Maersk Product Tanker Saves 23 Migrants
On Monday, the product tanker Maersk Erin saved 23 migrants from a capsized rubber boat in the seas off Libya. 100 remain missing, and the rescue vessel Iuventa, a repurposed fishing boat run by a youth non-profit in Berlin, was on scene to participate in a search effort.
As of Wednesday, the Maersk Erin was anchored near a refinery at Al Zawiyah, Libya, her planned destination.
Authorities estimate that this week's death toll for Mediterranean migrant crossings stands at about 240, bringing fatalities to 4,500 for the year through November – a new record, up 20 percent from the same period in 2015.
Successful arrivals on the North Africa to Italy route have reached about 165,000 since January. Transits from Turkey to Greece have tailed off sharply following a new EU enforcement and deportation program.
Aid officials and NGOs say that migrants face greater dangers now that Libyan human smugglers have switched to the use of rubber dinghies. Overloaded wooden fishing boats could flood, founder or capsize, but they were never in danger of deflating. The new dinghies, however, are liable to tears and punctures – and they now account for two thirds of the smugglers' boats, according to Migrant Report.
Earlier this year, Wikileaks released an internal EU intelligence report on Libyan smugglers' purchases of large rubber dinghies from Chinese suppliers. A containerload of the inflatable boats was intercepted in Malta in February, but authorities had to release it to its Libyan BCO as there was no legal basis for confiscating it.
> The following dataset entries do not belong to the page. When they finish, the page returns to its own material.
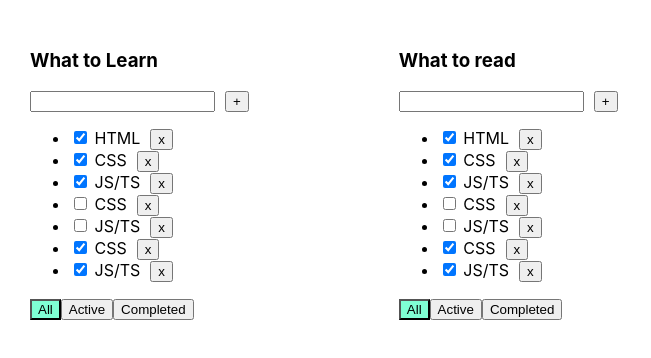
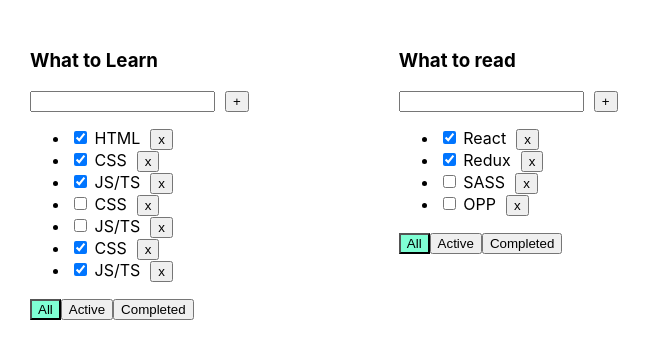
Before and after one commit to sveta-confeta/TodoList, a React (Create React App) app: page / in a window 1280 px wide. Shown: the top 358 px of the page, without its empty margins (0-651 px from the left). Built offline with nearby package versions, Linux system fonts and the light colour scheme.

Commit message:
two todolists

```diff
--- a/src/App.tsx
+++ b/src/App.tsx
@@ -2,6 +2,7 @@ import React, {useState} from 'react';
 import './App.css';
 import {TodoList} from "./TodoList";
 import {v1} from "uuid";
+import {TaskType} from "./TodoList";
 
 export type filterType = 'All' | 'Active' | 'Completed' //типизация фильтра для кнопок
 type TodilistsType = {
@@ -11,63 +12,94 @@ type TodilistsType = {
 }
 
 function App() {
+
+    const todolistID_1 = v1();
+    const todolistID_2 = v1();
     let [todolists, setTodolists] = useState<Array<TodilistsType>>([  //чтоб происходила перерисовка видоизмененных данных
-        {id: v1(), title: 'What to Learn', filter: 'All'},//use state принимает данные и возращает массив
-        {id: v1(), title: 'What to read', filter: 'All'},]);
+        {id: todolistID_1, title: 'What to Learn', filter: 'All'},//use state принимает данные и возращает массив
+        {id: todolistID_2, title: 'What to read', filter: 'All'},]);
     //BLL
 
 
     //hook
-    let [tasks, setTasks] = useState([ //чтоб происходила перерисовка видоизмененных данных
-        {id: v1(), title: 'НTML', isDone: true},//use state принимает данные и возращает массив
+    let [tasks, setTasks] = useState({   //чтоб происходила перерисовка видоизмененных данных
+        [todolistID_1]: [{id: v1(), title: 'НTML', isDone: true},//use state принимает данные и возращает массив
             {id: v1(), title: 'CSS', isDone: true},
             {id: v1(), title: 'JS/TS', isDone: true},
             {id: v1(), title: 'CSS', isDone: false},
             {id: v1(), title: 'JS/TS', isDone: false},
             {id: v1(), title: 'CSS', isDone: true},
             {id: v1(), title: 'JS/TS', isDone: true},
-    ]);
+        ],
+        [todolistID_2]: [
+            {id: v1(), title: 'React', isDone: true},
+            {id: v1(), title: 'Redux', isDone: true},
+            {id: v1(), title: 'SASS', isDone: false},
+            {id: v1(), title: 'OPP', isDone: false},
+
+        ]
+    });
 
 
     //функция-колбэк для кнопки добавления задач в инпут:
-    const addTask = (title: string) => {
-        setTasks([{id: v1(), title: title, isDone: true}, ...tasks])
+    const addTask = (title: string, todolistID: string) => {
+        const copyTasks = {...tasks};
+        copyTasks[todolistID] = [{id: v1(), title: title, isDone: true}, ...tasks[todolistID]]
+        setTasks(copyTasks);
     }
 
     // функция для кнопки удаления
-    const removeTask = (mId: string) => {  //mId-мы назвали id специально чтоб не путаться где чье id
-        setTasks(tasks.filter(f => f.id !== mId)) //функция удаления которая будет привязана к кнопке и ее надо через
+    const removeTask = (taskID: string, todolistID: string) => {
+        const copyTasks = {...tasks};
+        copyTasks[todolistID] = copyTasks[todolistID].filter(f => f.id !== taskID)
+        setTasks(copyTasks) //функция удаления которая будет привязана к кнопке и ее надо через
         //пропс поместить в туду лист
     }
+    const changeTaskStatus = (taskID: string, newIsDoneValue: boolean, todolistID: string) => {
+        const copyTasks = {...tasks};
+        copyTasks[todolistID] = tasks[todolistID].map(t => t.id === taskID ? {...t, isDone: newIsDoneValue} : t);
+        setTasks(copyTasks);
+    };  // функция управления чекбоксом вкл и выкл
 
 
     //функция фильтрации кнопок: принимает значение value от кнопок
-    const filteredTask = (todolistID:string,value: filterType) => {  //принимаем от кнопки value (например'all')
-        setTodolists(todolists.map(m=> todolistID===m.id ? {...m,filter:value}: m));
+    const filteredTask = (todolistID: string, value: filterType) => {  //принимаем от кнопки value (например'all')
+        setTodolists(todolists.map(m => todolistID === m.id ? {...m, filter: value} : m));
     }
 
+    //функция удаления тудулистов
+    const removeTodolist = (todolistID: string) => {
 
-    const changeTaskStatus = (id: string, newIsDoneValue: boolean) => {
-        setTasks(tasks.map(t => t.id === id ? {...t, isDone: newIsDoneValue} : t))
-    };  //функция управления чекбоксом вкл и выкл
-
-
-    return (
-        <div className="App">
-            {todolists.map(m => {
-                if (m.filter === 'Active') {
-                   tasks = tasks.filter(f => f.isDone);
+        setTodolists(todolists.filter(f => f.id !== todolistID))
+        const copyTask = {...tasks}
+        delete copyTask[todolistID]
+        setTasks(copyTask);
     }
 
-                if (m.filter === 'Completed') {
-                   tasks = tasks.filter(f => !f.isDone);
+    const getTasksForRender = (filter:filterType,tasks:Array<TaskType>) => {
+        switch (filter) {
+            case 'Completed':
+                return tasks.filter(f => f.isDone)
+            case  'Active':
+                return tasks.filter(f => !f.isDone);
+            default:
+                return tasks;
         }
+    }
+    const todolistsComp = todolists.map(m => {
+        // if (m.filter === 'Active') {
+        //     tasks = tasks.filter(f => f.isDone);
+        // }
+        //
+        // if (m.filter === 'Completed') {
+        //     tasks = tasks.filter(f => !f.isDone);
+        // }
         return (
             <TodoList
                 key={m.id}
                 todolistID={m.id} //если красная надо типизировать v todolist.tsx
                 title={m.title}
-                        tasks={tasks}
+                tasks={getTasksForRender(m.filter,tasks[m.id])}
                 removeTask={removeTask} //перебрасываем в тудулист функция удаления
                 setFilter={filteredTask} //передаем функцию и не забываем типизаровать в тудулисте
                 addTask={addTask}
@@ -76,7 +108,14 @@ function App() {
                 filteredTasks={filteredTask}
             />
         )
-            })}
+    })
+
+
+    return (
+        <div className="App">
+            {todolistsComp}
+
+
 
         </div>
     );
--- a/src/TodoList.tsx
+++ b/src/TodoList.tsx
@@ -4,20 +4,24 @@ import {Button} from "./components/Button";
 import {Input} from "./components/Input";
 import s from './TodoList.module.css'
 
-type TaskType = {
+export type TaskType = {
     id: string //для идентификации конкретной таски, когда их много
     title: string
     isDone: boolean
+}
+export type TasksType={
+    [key:string]:Array<TaskType>
+
 }
 
 type TodoListPropsType = {
     todolistID:string
     title: string
-    tasks: Array<TaskType>
-    removeTask: (mId: string) => void//функция удаления
+    tasks:Array<TaskType>
+    removeTask: (mID: string,todolistID:string) => void//функция удаления
     setFilter: (id:string,value: filterType) => void //void-потому что функция ничего не возращает,без return
-    addTask: (title: string) => void //функция добавления в инпут
-    changeTaskStatus: (id: string,newIsDoneValue: boolean) => void
+    addTask: (title: string,todolistID:string) => void //функция добавления в инпут
+    changeTaskStatus: (id: string,newIsDoneValue: boolean,todolistID:string) => void
     filter: filterType;
     filteredTasks:(id:string,value:filterType,)=>void
 }
@@ -46,7 +50,7 @@ export function TodoList(props: TodoListPropsType) {
     const topSet = (value: filterType) => { //app.tsx:type filterType = 'All' | 'Active' | 'Completed' //типизация фильтра для кнопок
         props.filteredTasks(props.todolistID,value);
     }
-    const removeTaskHandler = (tID: string) => props.removeTask(tID);
+    const removeTaskHandler = (tID: string) => props.removeTask(tID,props.todolistID);
 
     const blockButton = () => {
         addTaskButton()
@@ -54,21 +58,21 @@ export function TodoList(props: TodoListPropsType) {
     const addTaskButton = () => {
         const trimmedTitle = title.trim();
         if (trimmedTitle) {
-            props.addTask(trimmedTitle)
+            props.addTask(trimmedTitle,props.todolistID)
             setTitle('')
         } else {
             setError(true);
         }
 
     }
-    const changeStatus = (mId: string, value: boolean) => props.changeTaskStatus(mId, value);
+    const changeStatus = (mId: string, value: boolean) => props.changeTaskStatus(mId, value,props.todolistID);
 
 
     return (
         <div>
             <h3>{props.title}</h3>
             <div>
-                <Input setTitle={setTitle} title={title} addTask={props.addTask} error={error} setError={setError}/>
+                <Input setTitle={setTitle} title={title} addTask={props.addTask} error={error} setError={setError} todolistID={props.todolistID}/>
                 {/*<input*/}
                 {/*    value={title}*/}
                 {/*    onChange={onChangeHandler}  //!!!!!инпут сдесь*/}
--- a/src/components/Input.tsx
+++ b/src/components/Input.tsx
@@ -1,19 +1,16 @@
 import React, {ChangeEvent, KeyboardEvent, useState} from 'react';
 import s from '../TodoList.module.css'
 
-type InputPropsType={
-    setTitle:(title:string)=>void
-    title:string
-    addTask:(title:string)=>void
-    error:boolean
-    setError:(value:boolean)=>void
+type InputPropsType = {
+    setTitle: (title: string) => void
+    title: string
+    addTask: (title: string, todolistID: string) => void
+    error: boolean
+    setError: (value: boolean) => void
+    todolistID: string
 }
 
-export const Input = (props:InputPropsType) => {
-
-
-
-
+export const Input = (props: InputPropsType) => {
     const onChangeHandler = (event: ChangeEvent<HTMLInputElement>) => {  //функция для инпута
         props.setError(false);
         props.setTitle(event.currentTarget.value)
@@ -22,9 +19,9 @@ export const Input = (props:InputPropsType) => {
         if (event.key === 'Enter') {
             const trimmedTitle = props.title.trim();
             if (trimmedTitle) {
-                props.addTask(trimmedTitle)
-                props.setTitle( '')
-            }else{
+                props.addTask(trimmedTitle,props.todolistID)
+                props.setTitle('')
+            } else {
                 props.setError(true);
             }
 
@@ -36,8 +33,8 @@ export const Input = (props:InputPropsType) => {
                 value={props.title}
                 onChange={onChangeHandler}
                 onKeyPress={keyPress}
-                className={props.error ? s.error :' '}
+                className={props.error ? s.error : ' '}
             />
-            </>
+        </>
     );
 };
```
Lines whose indentation alone changed are shown as unchanged.
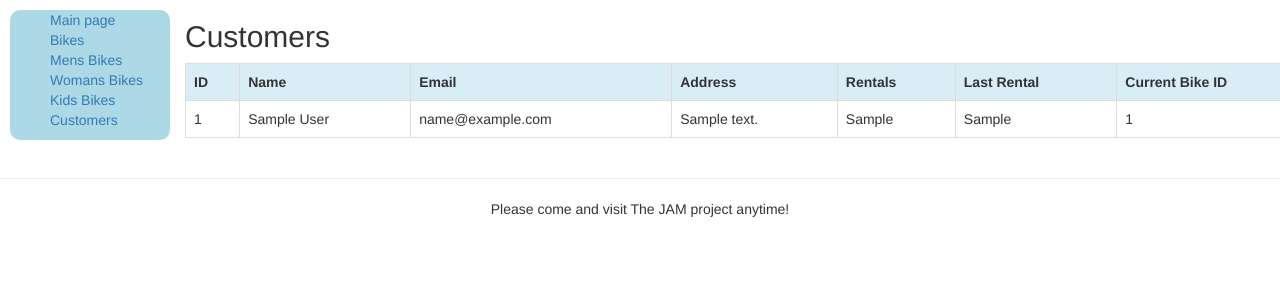
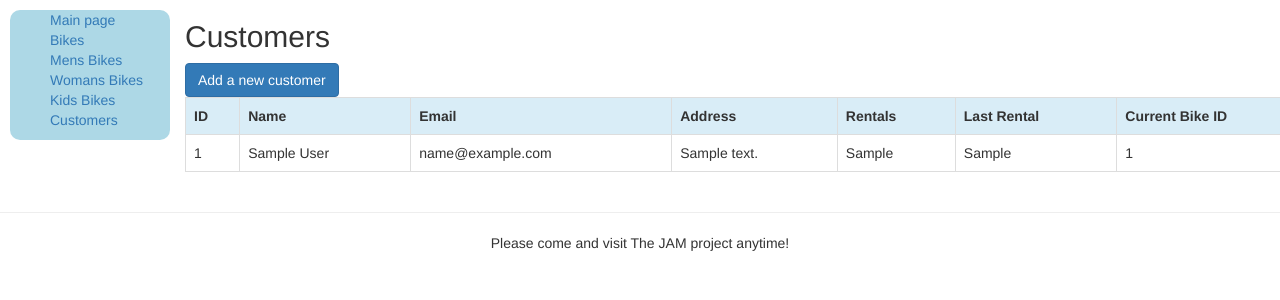
Before and after one commit to Jamie-Burns-Oulu/JAM-Project, a CodeIgniter app: page /database/index.php/customer/show_all_customers in a window 1280 px wide; the page is wider, and only the part inside the window is pictured. Shown: the top 300 px of that part. Run offline with CodeIgniter, Linux system fonts and the light colour scheme; tables that the repository leaves empty or names only in its code hold one stand-in row (values such as "Sample post").

Commit message:
Added new customer function.

```diff
--- a/CI_JAM/application/controllers/Customer.php
+++ b/CI_JAM/application/controllers/Customer.php
@@ -5,10 +5,35 @@ class Customer extends CI_Controller {
 
 
     public function show_all_customers(){
-      $this->load->model('customer_model');
-      $data['bike']=$this->customer_model->get_all_customers();
-      $data['page']='customer/show_all_customers';
+      $this->load->model('Customer_model');
+      $data['bike']=$this->Customer_model->get_all_customers();
+      $data['page']='Customer/show_all_customers';
       $this->load->view('menu/content',$data);
     }
+    public function add_customer(){
+      $data['page']='Customer/add_customer';
+      $this->load->view('menu/content',$data);
+    }
+    public function save_customer(){
+      $this->load->model('Customer_model');
+      $insert_data=array(
+        'customer_id'=>$this->input->post('customer_id'),
+        'name'=>$this->input->post('name'),
+        'email'=>$this->input->post('email'),
+        'address'=>$this->input->post('address'),
+        'rentals'=>$this->input->post('rentals'),
+        'last_rental'=>$this->input->post('last_rental'),
+        'bike_id'=>$this->input->post('bike_id')
+      );
+      $test=$this->Customer_model->insert_customer($insert_data);
+      if($test){
+        $data['message']='New customer added succesfully';
+      }
+      else{
+        $data['message']='Error';
+      }
 
-}
+      $data['page']='Customer/add_customer_to_db';
+      $this->load->view('menu/content',$data);
+      }
+    }
--- a/CI_JAM/application/models/Customer_model.php
+++ b/CI_JAM/application/models/Customer_model.php
@@ -10,7 +10,9 @@ class Customer_model extends CI_model
     $this->db->from('customers');
     return $this->db->get()->result_array();
   }
-
-
-
+  public function insert_customer($insert_data){
+    $this->db->db_debug=false;
+    $test=$this->db->insert('customers',$insert_data);
+    return $test;
+  }
 }
--- /dev/null
+++ b/CI_JAM/application/views/Customer/add_customer_to_db.php
@@ -0,0 +1,2 @@
+<h2>Customer added</h2>
+<p><?php echo $message; ?></p>
--- a/CI_JAM/application/views/Customer/show_all_customers.php
+++ b/CI_JAM/application/views/Customer/show_all_customers.php
@@ -1,4 +1,9 @@
 <h2>Customers</h2>
+<?php
+  echo '<a href="'.site_url('Customer/add_customer').'"><button class="btn btn-primary">Add a new customer</button></a>';
+?>
+
+
 <table class="table table-hover table-bordered">
   <tr class="info">
     <th>ID</th><th>Name</th><th>Email</th><th>Address</th><th>Rentals</th><th>Last Rental</th><th>Current Bike ID</th>
```
Also changed, not shown: CI_JAM/application/views/Customer/add_customer.php (added, +13 -0 lines).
30-foot inflatables are available from a variety of Chinese manufacturers for roughly $1000 each (not including shipping). Libyan smugglers told The Guardian that fares for migrants run from $800 to $2,500 depending on their nationality and ability to pay.